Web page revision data
*** Block opens ***
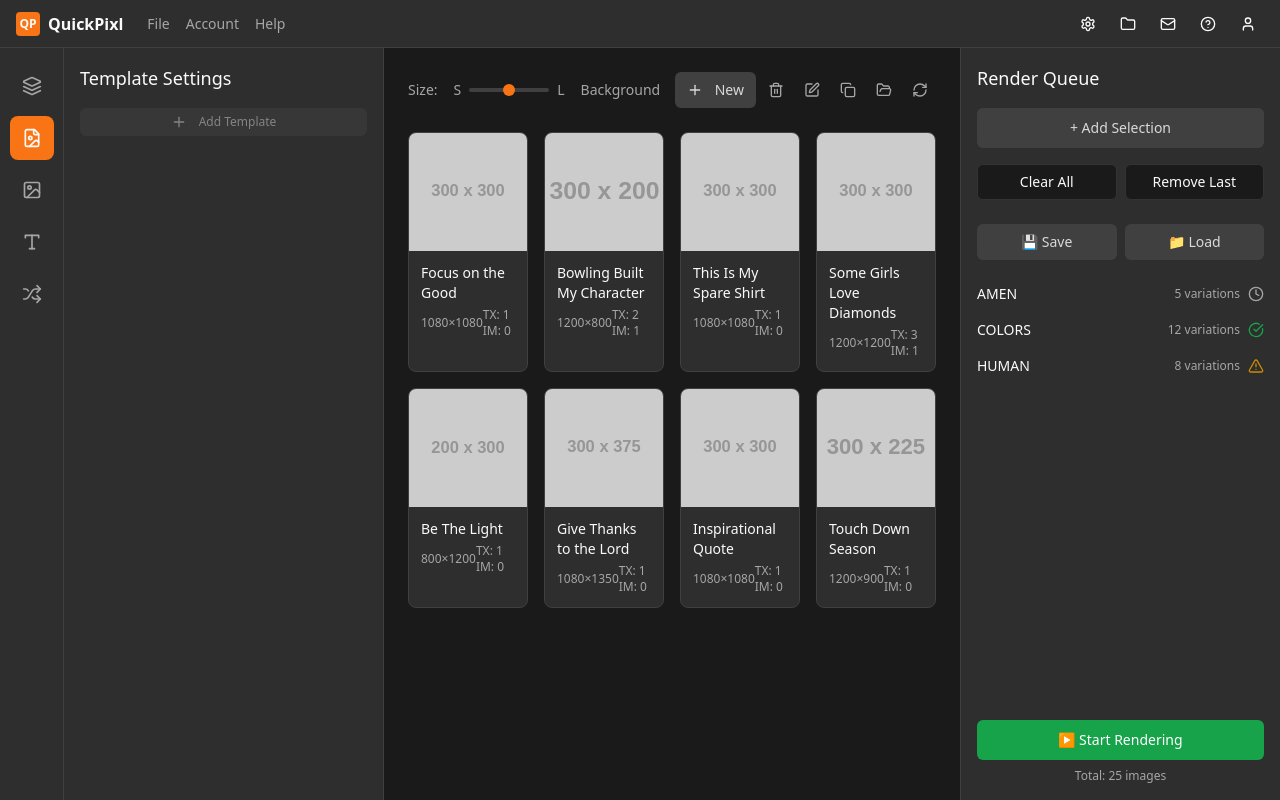
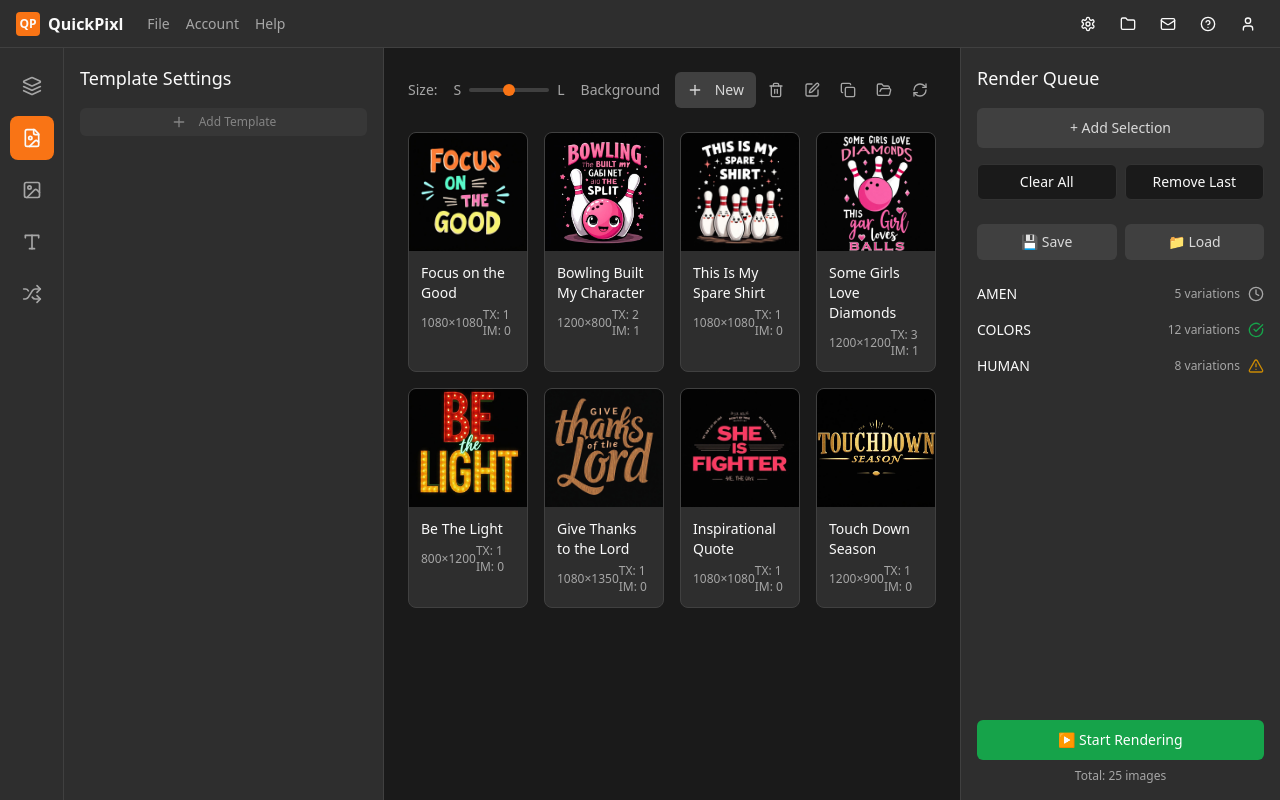
Before and after one commit to qminati/quickpixl-template-ui, a React (Vite) app: page / in a window 1280 px wide. Built offline with nearby package versions, Linux system fonts and the light colour scheme.

Commit message:
Restore template thumbnails
Restore template image imports and update the templates array to use the imported images in `QuickPixl.tsx`. This change preserves existing functionality and component structure.

```diff
--- a/src/components/QuickPixl.tsx
+++ b/src/components/QuickPixl.tsx
@@ -32,7 +32,15 @@ import { Button } from '@/components/ui/button';
 import PlacementPlugin from './PlacementPlugin';
 import CanvasEditor from './CanvasEditor';
 
-// Template placeholders - no imports needed
+// Import template images
+import templateFocusGood from '@/assets/template-focus-good.jpg';
+import templateBowlingCharacter from '@/assets/template-bowling-character.jpg';
+import templateSpareShirt from '@/assets/template-spare-shirt.jpg';
+import templateGirlsDiamonds from '@/assets/template-girls-diamonds.jpg';
+import templateBeLight from '@/assets/template-be-light.jpg';
+import templateGiveThanks from '@/assets/template-give-thanks.jpg';
+import templateInspirational from '@/assets/template-inspirational.jpg';
+import templateTouchdown from '@/assets/template-touchdown.jpg';
 
 // Define interfaces
 interface Variation {
@@ -73,56 +81,56 @@ const templates = [
     id: 1,
     title: "Focus on the Good",
     size: "1080×1080",
-    image: "https://via.placeholder.com/300x300/FF6B6B/FFFFFF?text=Focus+Good",
+    image: templateFocusGood,
     category: "TX: 1  IM: 0"
   },
   {
     id: 2,
     title: "Bowling Built My Character",
     size: "1200×800",
-    image: "https://via.placeholder.com/300x200/4ECDC4/FFFFFF?text=Bowling+Character",
+    image: templateBowlingCharacter,
     category: "TX: 2  IM: 1"
   },
   {
     id: 3,
     title: "This Is My Spare Shirt",
     size: "1080×1080",
-    image: "https://via.placeholder.com/300x300/45B7D1/FFFFFF?text=Spare+Shirt",
+    image: templateSpareShirt,
     category: "TX: 1  IM: 0"
   },
   {
     id: 4,
     title: "Some Girls Love Diamonds",
     size: "1200×1200",
-    image: "https://via.placeholder.com/300x300/F7DC6F/333333?text=Girls+Diamonds",
+    image: templateGirlsDiamonds,
     category: "TX: 3  IM: 1"
   },
   {
     id: 5,
     title: "Be The Light",
     size: "800×1200",
-    image: "https://via.placeholder.com/200x300/BB8FCE/FFFFFF?text=Be+Light",
+    image: templateBeLight,
     category: "TX: 1  IM: 0"
   },
   {
     id: 6,
     title: "Give Thanks to the Lord",
     size: "1080×1350",
-    image: "https://via.placeholder.com/300x375/F1948A/FFFFFF?text=Give+Thanks",
+    image: templateGiveThanks,
     category: "TX: 1  IM: 0"
   },
   {
     id: 7,
     title: "Inspirational Quote",
     size: "1080×1080",
-    image: "https://via.placeholder.com/300x300/58D68D/FFFFFF?text=Inspirational",
+    image: templateInspirational,
     category: "TX: 1  IM: 0"
   },
   {
     id: 8,
     title: "Touch Down Season",
     size: "1200×900",
-    image: "https://via.placeholder.com/300x225/E74C3C/FFFFFF?text=Touch+Down",
+    image: templateTouchdown,
     category: "TX: 1  IM: 0"
   }
 ];
```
*** Block closes ***
[Work request] From the first line to the last, set down the data exactly, without the pictures.

[Answer]
Before and after one commit to qminati/quickpixl-template-ui, a React (Vite) app: page / in a window 1280 px wide. Built offline with nearby package versions, Linux system fonts and the light colour scheme.

Commit message:
Restore template thumbnails
Restore template image imports and update the templates array to use the imported images in `QuickPixl.tsx`. This change preserves existing functionality and component structure.

```diff
--- a/src/components/QuickPixl.tsx
+++ b/src/components/QuickPixl.tsx
@@ -32,7 +32,15 @@ import { Button } from '@/components/ui/button';
 import PlacementPlugin from './PlacementPlugin';
 import CanvasEditor from './CanvasEditor';
 
-// Template placeholders - no imports needed
+// Import template images
+import templateFocusGood from '@/assets/template-focus-good.jpg';
+import templateBowlingCharacter from '@/assets/template-bowling-character.jpg';
+import templateSpareShirt from '@/assets/template-spare-shirt.jpg';
+import templateGirlsDiamonds from '@/assets/template-girls-diamonds.jpg';
+import templateBeLight from '@/assets/template-be-light.jpg';
+import templateGiveThanks from '@/assets/template-give-thanks.jpg';
+import templateInspirational from '@/assets/template-inspirational.jpg';
+import templateTouchdown from '@/assets/template-touchdown.jpg';
 
 // Define interfaces
 interface Variation {
@@ -73,56 +81,56 @@ const templates = [
     id: 1,
     title: "Focus on the Good",
     size: "1080×1080",
-    image: "https://via.placeholder.com/300x300/FF6B6B/FFFFFF?text=Focus+Good",
+    image: templateFocusGood,
     category: "TX: 1  IM: 0"
   },
   {
     id: 2,
     title: "Bowling Built My Character",
     size: "1200×800",
-    image: "https://via.placeholder.com/300x200/4ECDC4/FFFFFF?text=Bowling+Character",
+    image: templateBowlingCharacter,
     category: "TX: 2  IM: 1"
   },
   {
     id: 3,
     title: "This Is My Spare Shirt",
     size: "1080×1080",
-    image: "https://via.placeholder.com/300x300/45B7D1/FFFFFF?text=Spare+Shirt",
+    image: templateSpareShirt,
     category: "TX: 1  IM: 0"
   },
   {
     id: 4,
     title: "Some Girls Love Diamonds",
     size: "1200×1200",
-    image: "https://via.placeholder.com/300x300/F7DC6F/333333?text=Girls+Diamonds",
+    image: templateGirlsDiamonds,
     category: "TX: 3  IM: 1"
   },
   {
     id: 5,
     title: "Be The Light",
     size: "800×1200",
-    image: "https://via.placeholder.com/200x300/BB8FCE/FFFFFF?text=Be+Light",
+    image: templateBeLight,
     category: "TX: 1  IM: 0"
   },
   {
     id: 6,
     title: "Give Thanks to the Lord",
     size: "1080×1350",
-    image: "https://via.placeholder.com/300x375/F1948A/FFFFFF?text=Give+Thanks",
+    image: templateGiveThanks,
     category: "TX: 1  IM: 0"
   },
   {
     id: 7,
     title: "Inspirational Quote",
     size: "1080×1080",
-    image: "https://via.placeholder.com/300x300/58D68D/FFFFFF?text=Inspirational",
+    image: templateInspirational,
     category: "TX: 1  IM: 0"
   },
   {
     id: 8,
     title: "Touch Down Season",
     size: "1200×900",
-    image: "https://via.placeholder.com/300x225/E74C3C/FFFFFF?text=Touch+Down",
+    image: templateTouchdown,
     category: "TX: 1  IM: 0"
   }
 ];
```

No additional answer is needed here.